**REQUIRED ACTION:**
Within these entries, which lines include the string "side"? Copy each one.
-- EXERCISE MATERIAL follows --
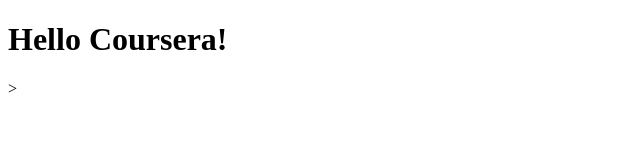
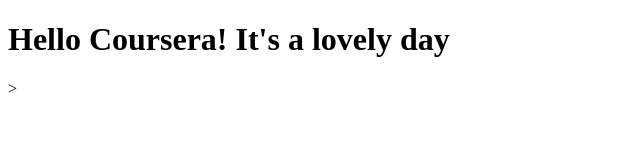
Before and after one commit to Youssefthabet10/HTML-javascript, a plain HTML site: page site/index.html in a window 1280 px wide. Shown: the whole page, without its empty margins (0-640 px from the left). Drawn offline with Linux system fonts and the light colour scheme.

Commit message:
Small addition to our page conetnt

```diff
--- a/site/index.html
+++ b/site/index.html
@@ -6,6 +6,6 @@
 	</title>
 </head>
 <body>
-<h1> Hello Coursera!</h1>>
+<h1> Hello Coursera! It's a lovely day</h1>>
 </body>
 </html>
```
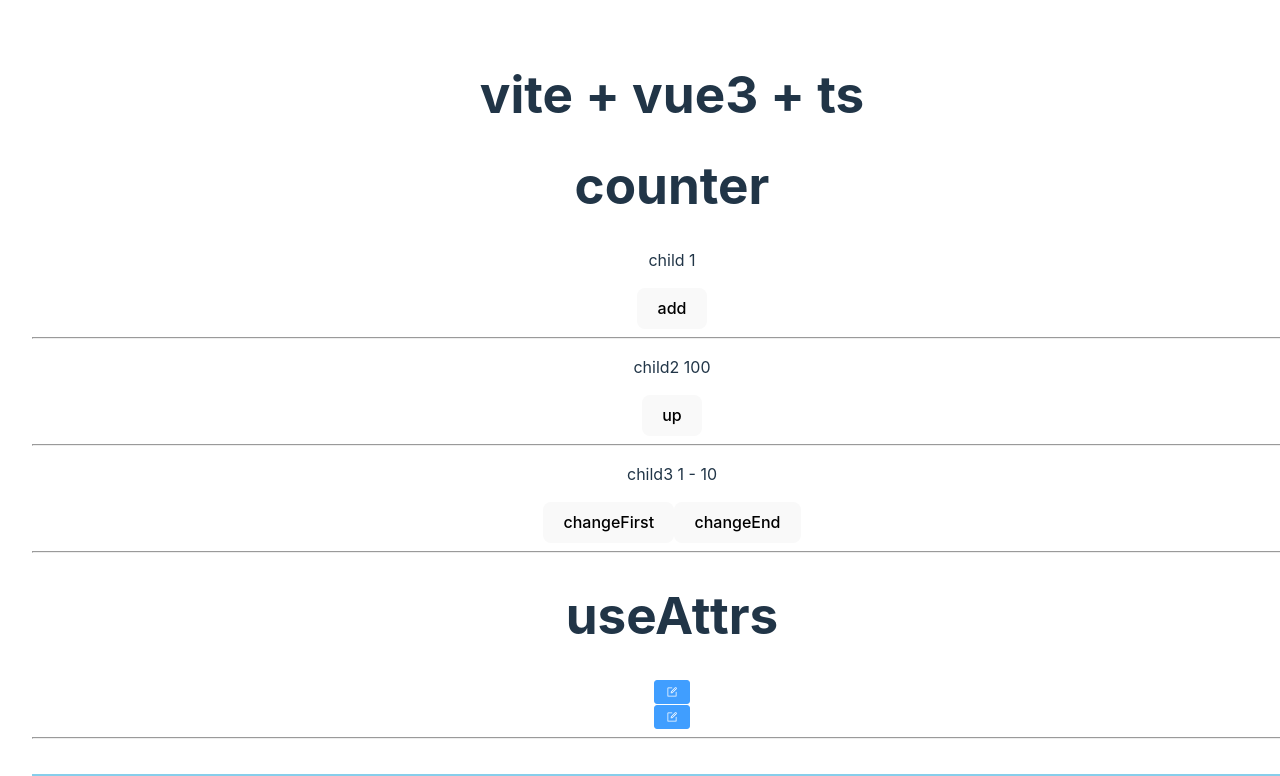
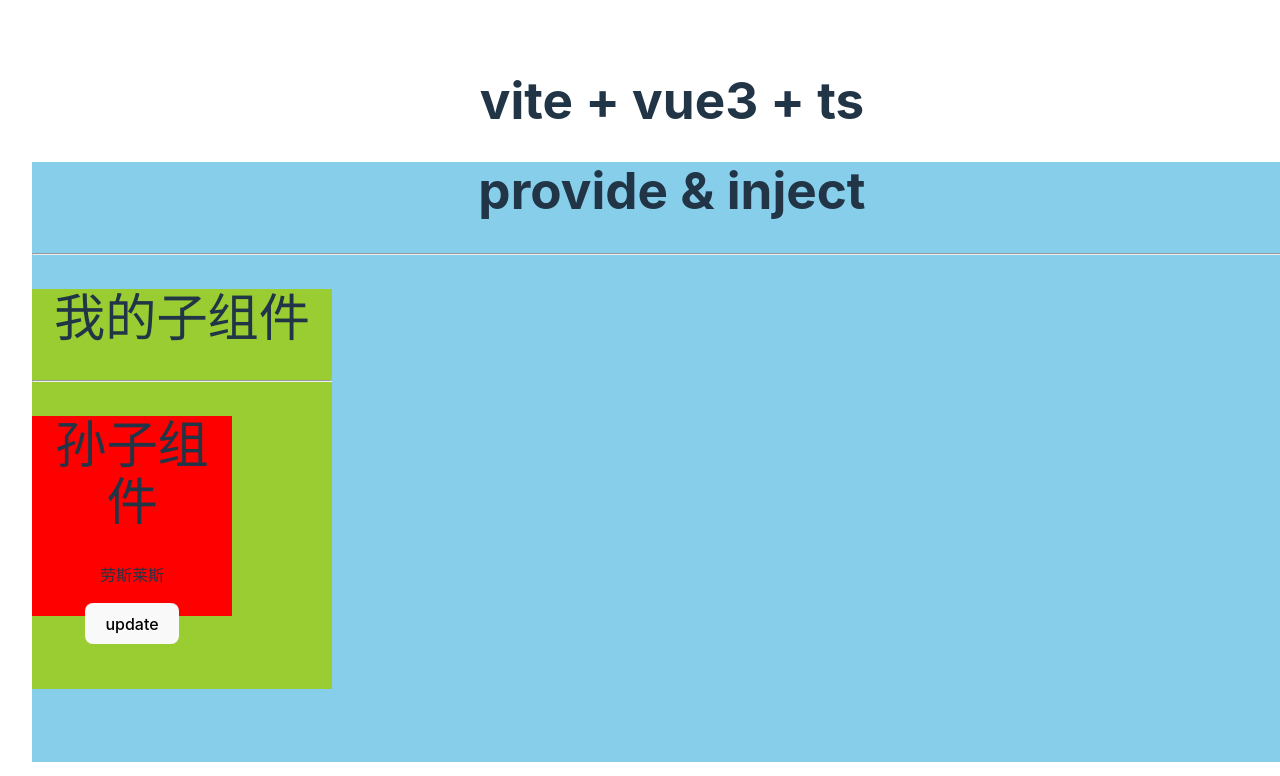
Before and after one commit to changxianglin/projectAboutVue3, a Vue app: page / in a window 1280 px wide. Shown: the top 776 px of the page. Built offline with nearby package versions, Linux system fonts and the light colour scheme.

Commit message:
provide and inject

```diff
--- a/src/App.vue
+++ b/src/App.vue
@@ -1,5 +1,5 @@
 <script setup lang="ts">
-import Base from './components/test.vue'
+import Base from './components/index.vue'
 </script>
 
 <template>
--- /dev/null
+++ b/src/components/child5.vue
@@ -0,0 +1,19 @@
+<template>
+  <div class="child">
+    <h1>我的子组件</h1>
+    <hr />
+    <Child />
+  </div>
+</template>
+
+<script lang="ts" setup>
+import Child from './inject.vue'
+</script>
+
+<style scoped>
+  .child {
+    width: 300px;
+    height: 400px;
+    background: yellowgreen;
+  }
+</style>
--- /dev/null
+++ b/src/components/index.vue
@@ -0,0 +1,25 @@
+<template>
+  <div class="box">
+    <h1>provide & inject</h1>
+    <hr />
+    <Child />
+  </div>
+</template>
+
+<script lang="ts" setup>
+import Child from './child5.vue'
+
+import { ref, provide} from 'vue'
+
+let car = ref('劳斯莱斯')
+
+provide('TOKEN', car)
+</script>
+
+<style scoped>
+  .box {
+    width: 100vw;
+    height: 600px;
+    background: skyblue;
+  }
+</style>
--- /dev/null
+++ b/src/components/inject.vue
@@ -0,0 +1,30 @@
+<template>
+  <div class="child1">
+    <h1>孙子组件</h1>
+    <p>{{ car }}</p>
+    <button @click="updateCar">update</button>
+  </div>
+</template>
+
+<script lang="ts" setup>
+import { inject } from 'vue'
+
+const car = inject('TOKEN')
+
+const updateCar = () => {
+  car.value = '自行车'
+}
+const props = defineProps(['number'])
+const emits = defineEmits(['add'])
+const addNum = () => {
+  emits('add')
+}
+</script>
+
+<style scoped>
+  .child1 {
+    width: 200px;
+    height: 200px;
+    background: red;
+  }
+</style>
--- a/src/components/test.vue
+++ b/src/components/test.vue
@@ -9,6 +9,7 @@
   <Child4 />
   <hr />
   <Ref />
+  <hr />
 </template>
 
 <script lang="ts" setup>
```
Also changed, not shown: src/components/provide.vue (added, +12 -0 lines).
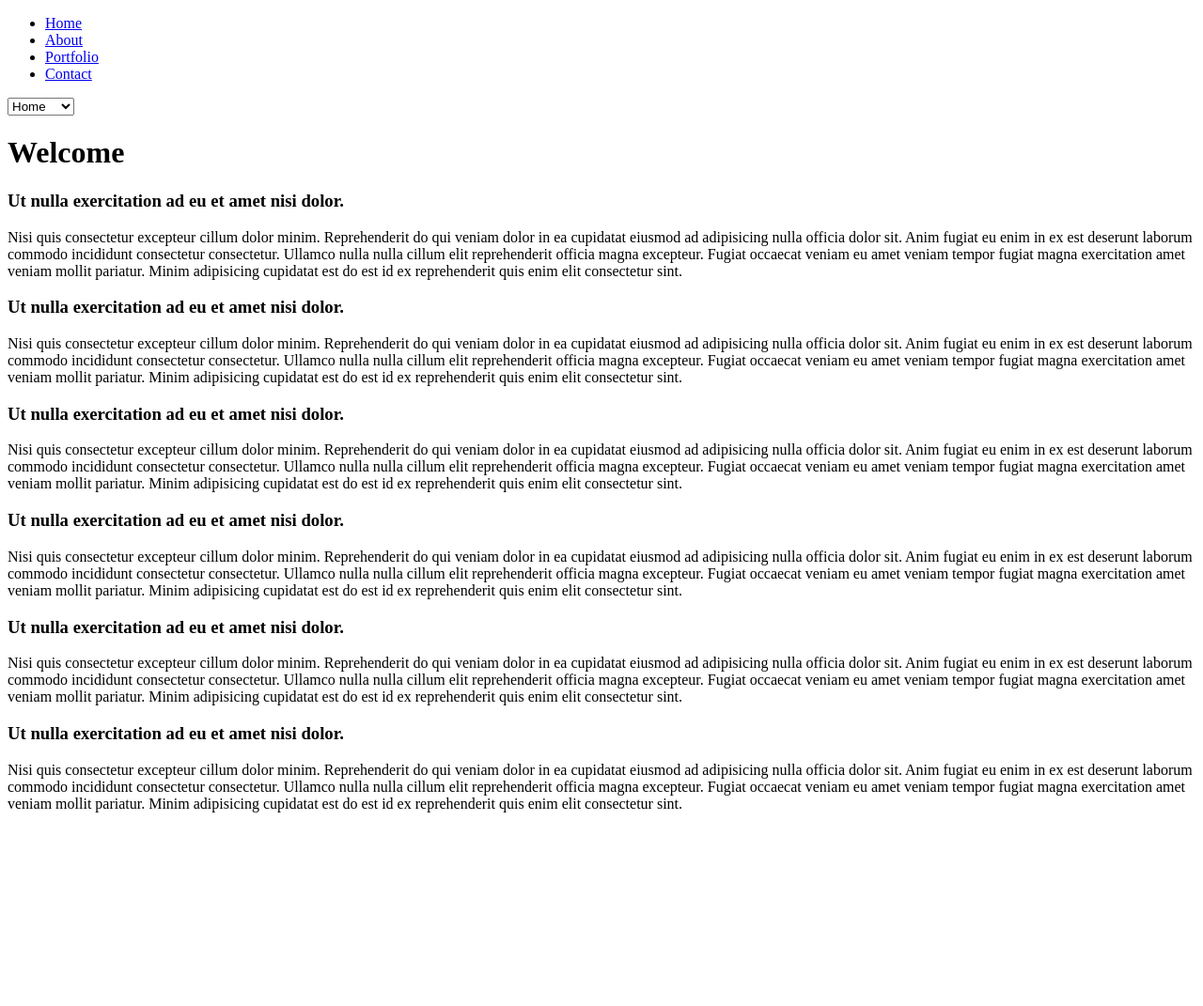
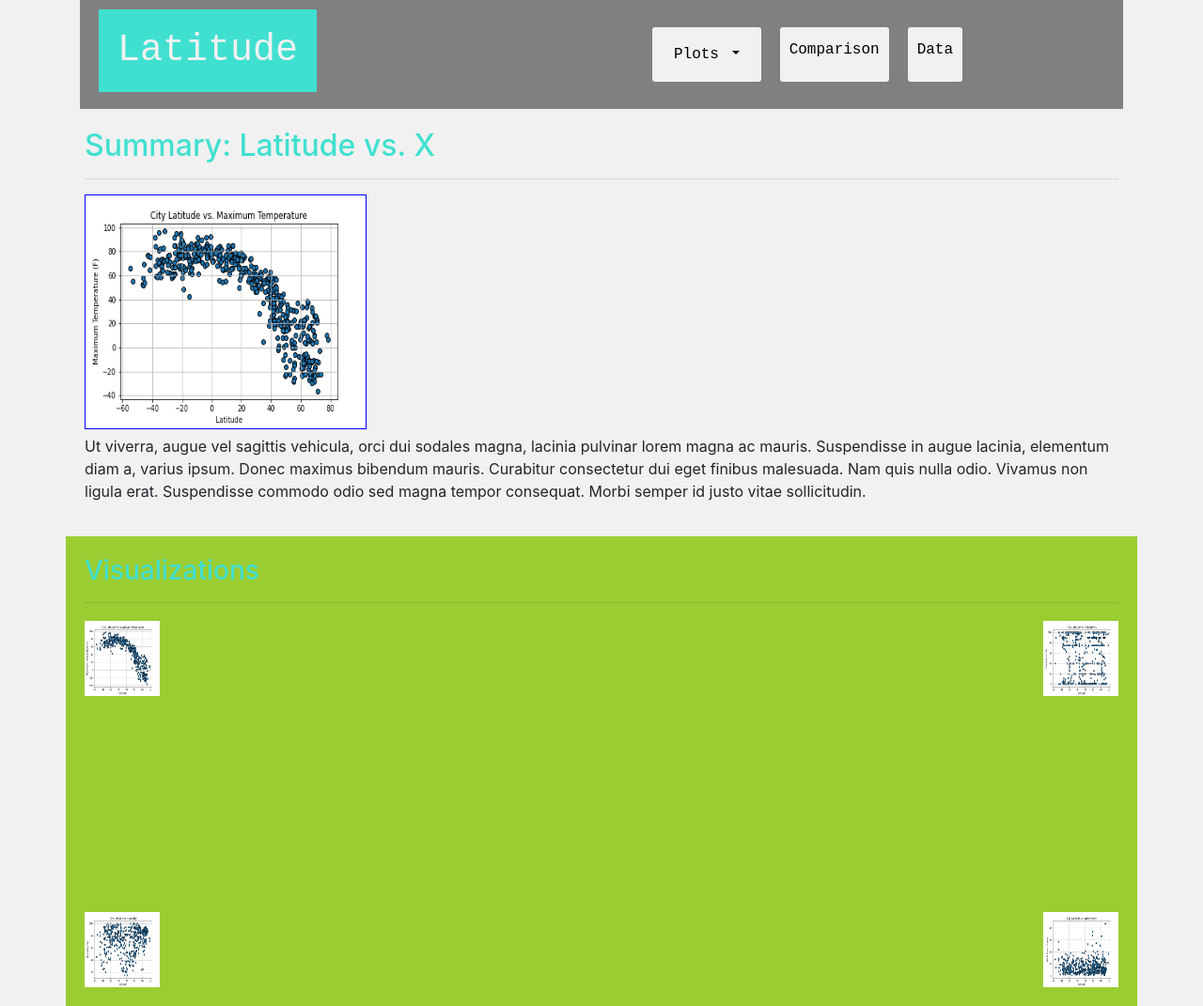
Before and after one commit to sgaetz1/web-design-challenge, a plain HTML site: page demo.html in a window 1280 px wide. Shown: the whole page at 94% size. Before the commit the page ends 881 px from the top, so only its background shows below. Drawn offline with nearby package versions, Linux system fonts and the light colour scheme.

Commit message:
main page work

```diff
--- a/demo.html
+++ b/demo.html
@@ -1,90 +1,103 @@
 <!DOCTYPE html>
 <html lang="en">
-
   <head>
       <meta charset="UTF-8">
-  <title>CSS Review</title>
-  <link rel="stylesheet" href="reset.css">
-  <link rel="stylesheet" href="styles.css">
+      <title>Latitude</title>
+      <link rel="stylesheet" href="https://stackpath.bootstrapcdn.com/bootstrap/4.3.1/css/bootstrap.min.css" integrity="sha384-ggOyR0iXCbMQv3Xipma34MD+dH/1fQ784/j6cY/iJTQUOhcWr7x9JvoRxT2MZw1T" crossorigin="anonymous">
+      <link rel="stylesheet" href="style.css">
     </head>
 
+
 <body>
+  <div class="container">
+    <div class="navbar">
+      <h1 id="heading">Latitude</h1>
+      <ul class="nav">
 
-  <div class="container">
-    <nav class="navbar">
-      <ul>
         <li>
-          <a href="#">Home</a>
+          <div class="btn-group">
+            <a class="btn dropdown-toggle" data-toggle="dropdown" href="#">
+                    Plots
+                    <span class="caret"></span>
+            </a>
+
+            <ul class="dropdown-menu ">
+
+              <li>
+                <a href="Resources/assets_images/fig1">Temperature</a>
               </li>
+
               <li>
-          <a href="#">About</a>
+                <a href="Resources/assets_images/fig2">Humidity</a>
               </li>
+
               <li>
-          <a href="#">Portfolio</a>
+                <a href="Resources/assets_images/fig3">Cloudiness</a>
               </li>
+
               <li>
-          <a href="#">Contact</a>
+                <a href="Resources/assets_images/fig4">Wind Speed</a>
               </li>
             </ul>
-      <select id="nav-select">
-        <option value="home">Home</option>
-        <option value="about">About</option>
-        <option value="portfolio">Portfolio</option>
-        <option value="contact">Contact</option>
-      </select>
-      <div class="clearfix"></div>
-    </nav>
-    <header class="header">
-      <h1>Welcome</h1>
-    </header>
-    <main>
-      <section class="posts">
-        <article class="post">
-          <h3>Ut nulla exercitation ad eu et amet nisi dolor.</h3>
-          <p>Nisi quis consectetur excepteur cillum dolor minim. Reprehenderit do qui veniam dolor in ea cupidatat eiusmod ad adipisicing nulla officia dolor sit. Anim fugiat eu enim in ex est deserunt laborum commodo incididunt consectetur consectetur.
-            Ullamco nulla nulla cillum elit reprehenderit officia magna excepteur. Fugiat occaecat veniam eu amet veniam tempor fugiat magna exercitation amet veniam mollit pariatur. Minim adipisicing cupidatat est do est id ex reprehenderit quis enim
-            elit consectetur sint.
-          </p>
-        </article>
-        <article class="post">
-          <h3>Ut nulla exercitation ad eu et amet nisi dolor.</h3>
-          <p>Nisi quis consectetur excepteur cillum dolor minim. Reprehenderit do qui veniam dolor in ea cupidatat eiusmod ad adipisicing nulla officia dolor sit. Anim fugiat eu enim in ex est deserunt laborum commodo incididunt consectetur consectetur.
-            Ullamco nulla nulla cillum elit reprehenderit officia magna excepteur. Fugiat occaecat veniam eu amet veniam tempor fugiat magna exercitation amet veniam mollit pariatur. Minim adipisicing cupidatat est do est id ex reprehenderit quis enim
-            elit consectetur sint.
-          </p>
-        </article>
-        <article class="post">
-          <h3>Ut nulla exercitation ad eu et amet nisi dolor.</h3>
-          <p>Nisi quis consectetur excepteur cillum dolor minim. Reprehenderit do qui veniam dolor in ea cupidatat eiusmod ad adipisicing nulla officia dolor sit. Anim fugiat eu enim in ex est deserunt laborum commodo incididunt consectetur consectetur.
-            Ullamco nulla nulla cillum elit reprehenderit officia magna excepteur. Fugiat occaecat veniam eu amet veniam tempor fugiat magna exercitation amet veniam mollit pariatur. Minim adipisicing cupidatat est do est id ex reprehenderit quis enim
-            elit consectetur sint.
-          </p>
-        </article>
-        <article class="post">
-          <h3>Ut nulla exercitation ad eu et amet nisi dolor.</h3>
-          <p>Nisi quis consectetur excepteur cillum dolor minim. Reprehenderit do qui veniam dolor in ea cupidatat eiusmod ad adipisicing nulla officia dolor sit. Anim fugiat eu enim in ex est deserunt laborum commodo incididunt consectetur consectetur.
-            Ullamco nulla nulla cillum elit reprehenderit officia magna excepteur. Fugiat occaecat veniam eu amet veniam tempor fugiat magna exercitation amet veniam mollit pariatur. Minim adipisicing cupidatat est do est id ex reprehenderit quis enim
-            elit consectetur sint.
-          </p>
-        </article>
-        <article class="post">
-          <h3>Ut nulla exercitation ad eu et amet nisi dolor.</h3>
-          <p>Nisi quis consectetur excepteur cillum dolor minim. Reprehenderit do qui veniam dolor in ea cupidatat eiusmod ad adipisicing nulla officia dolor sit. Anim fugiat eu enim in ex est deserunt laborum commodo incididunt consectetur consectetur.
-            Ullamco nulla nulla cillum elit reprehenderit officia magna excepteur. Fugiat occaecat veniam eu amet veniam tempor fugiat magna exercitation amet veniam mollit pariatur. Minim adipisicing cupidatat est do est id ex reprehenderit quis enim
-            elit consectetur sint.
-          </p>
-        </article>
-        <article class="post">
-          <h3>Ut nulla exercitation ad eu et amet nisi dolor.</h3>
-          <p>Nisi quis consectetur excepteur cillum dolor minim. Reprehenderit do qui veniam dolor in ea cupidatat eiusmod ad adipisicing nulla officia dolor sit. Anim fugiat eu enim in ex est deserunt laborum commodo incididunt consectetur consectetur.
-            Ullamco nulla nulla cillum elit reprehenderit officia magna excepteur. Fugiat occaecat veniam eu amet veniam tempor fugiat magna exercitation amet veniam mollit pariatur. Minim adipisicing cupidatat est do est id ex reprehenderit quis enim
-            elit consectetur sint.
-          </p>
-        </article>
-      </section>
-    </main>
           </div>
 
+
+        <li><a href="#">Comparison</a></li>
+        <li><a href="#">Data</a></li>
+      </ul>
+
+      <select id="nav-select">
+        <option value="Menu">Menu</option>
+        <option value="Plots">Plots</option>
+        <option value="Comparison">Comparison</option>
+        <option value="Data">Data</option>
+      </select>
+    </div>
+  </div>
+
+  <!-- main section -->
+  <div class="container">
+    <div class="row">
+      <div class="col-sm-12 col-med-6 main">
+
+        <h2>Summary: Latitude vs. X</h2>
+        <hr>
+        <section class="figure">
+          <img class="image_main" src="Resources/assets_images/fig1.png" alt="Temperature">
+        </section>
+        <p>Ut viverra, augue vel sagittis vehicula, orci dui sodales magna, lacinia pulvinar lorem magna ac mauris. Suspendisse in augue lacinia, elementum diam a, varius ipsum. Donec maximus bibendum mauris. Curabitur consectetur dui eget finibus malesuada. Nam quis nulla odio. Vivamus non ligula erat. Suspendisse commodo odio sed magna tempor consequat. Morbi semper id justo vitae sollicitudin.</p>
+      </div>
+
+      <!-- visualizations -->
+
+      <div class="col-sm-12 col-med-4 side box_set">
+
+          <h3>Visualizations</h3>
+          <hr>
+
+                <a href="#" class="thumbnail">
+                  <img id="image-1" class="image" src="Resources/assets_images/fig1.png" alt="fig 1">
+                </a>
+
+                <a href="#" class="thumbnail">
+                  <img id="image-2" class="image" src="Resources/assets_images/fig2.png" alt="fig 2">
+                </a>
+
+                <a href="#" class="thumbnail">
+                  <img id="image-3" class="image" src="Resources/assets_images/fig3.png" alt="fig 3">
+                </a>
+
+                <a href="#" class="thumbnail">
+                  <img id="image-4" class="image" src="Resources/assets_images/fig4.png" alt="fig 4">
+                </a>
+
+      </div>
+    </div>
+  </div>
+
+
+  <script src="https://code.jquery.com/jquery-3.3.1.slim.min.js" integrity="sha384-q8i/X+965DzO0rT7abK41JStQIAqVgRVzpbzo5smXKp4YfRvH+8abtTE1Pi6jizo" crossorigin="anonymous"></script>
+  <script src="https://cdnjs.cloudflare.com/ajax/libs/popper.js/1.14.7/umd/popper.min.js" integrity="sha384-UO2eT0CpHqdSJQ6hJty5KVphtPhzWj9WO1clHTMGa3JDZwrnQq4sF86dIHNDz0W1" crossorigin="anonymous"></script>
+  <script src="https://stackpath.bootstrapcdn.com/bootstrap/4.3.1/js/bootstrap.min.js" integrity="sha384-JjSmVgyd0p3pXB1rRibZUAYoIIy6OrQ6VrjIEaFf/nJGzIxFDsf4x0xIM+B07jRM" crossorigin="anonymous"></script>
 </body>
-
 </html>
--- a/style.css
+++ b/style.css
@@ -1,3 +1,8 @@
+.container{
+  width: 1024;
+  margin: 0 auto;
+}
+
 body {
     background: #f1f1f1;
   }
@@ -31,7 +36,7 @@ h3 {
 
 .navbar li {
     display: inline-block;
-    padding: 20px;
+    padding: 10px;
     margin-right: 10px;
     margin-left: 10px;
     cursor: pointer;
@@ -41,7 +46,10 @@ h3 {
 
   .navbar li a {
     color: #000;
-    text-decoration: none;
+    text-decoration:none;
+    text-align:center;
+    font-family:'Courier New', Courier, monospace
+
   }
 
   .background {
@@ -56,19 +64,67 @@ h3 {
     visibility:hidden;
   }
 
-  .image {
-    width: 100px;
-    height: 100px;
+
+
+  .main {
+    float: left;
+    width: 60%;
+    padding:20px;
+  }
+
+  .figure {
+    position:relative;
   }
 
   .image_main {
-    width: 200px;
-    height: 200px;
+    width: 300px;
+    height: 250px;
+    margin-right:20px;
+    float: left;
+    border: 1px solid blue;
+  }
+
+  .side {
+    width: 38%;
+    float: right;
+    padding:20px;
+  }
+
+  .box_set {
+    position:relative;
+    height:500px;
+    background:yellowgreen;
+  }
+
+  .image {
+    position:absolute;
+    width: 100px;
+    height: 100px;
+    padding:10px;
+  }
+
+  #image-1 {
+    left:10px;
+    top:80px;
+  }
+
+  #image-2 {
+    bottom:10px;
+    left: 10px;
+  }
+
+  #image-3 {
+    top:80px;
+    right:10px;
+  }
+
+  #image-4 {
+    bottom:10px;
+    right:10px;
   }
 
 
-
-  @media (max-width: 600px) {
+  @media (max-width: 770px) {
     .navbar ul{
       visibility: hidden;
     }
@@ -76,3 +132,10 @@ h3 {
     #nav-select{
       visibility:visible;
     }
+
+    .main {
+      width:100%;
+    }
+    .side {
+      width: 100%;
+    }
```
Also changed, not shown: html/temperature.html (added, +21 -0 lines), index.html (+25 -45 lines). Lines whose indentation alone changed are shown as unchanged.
-- EXERCISE MATERIAL concluded --
**ANSWER BOX:**
+      <div class="col-sm-12 col-med-4 side box_set">
+  .side {
+    .side {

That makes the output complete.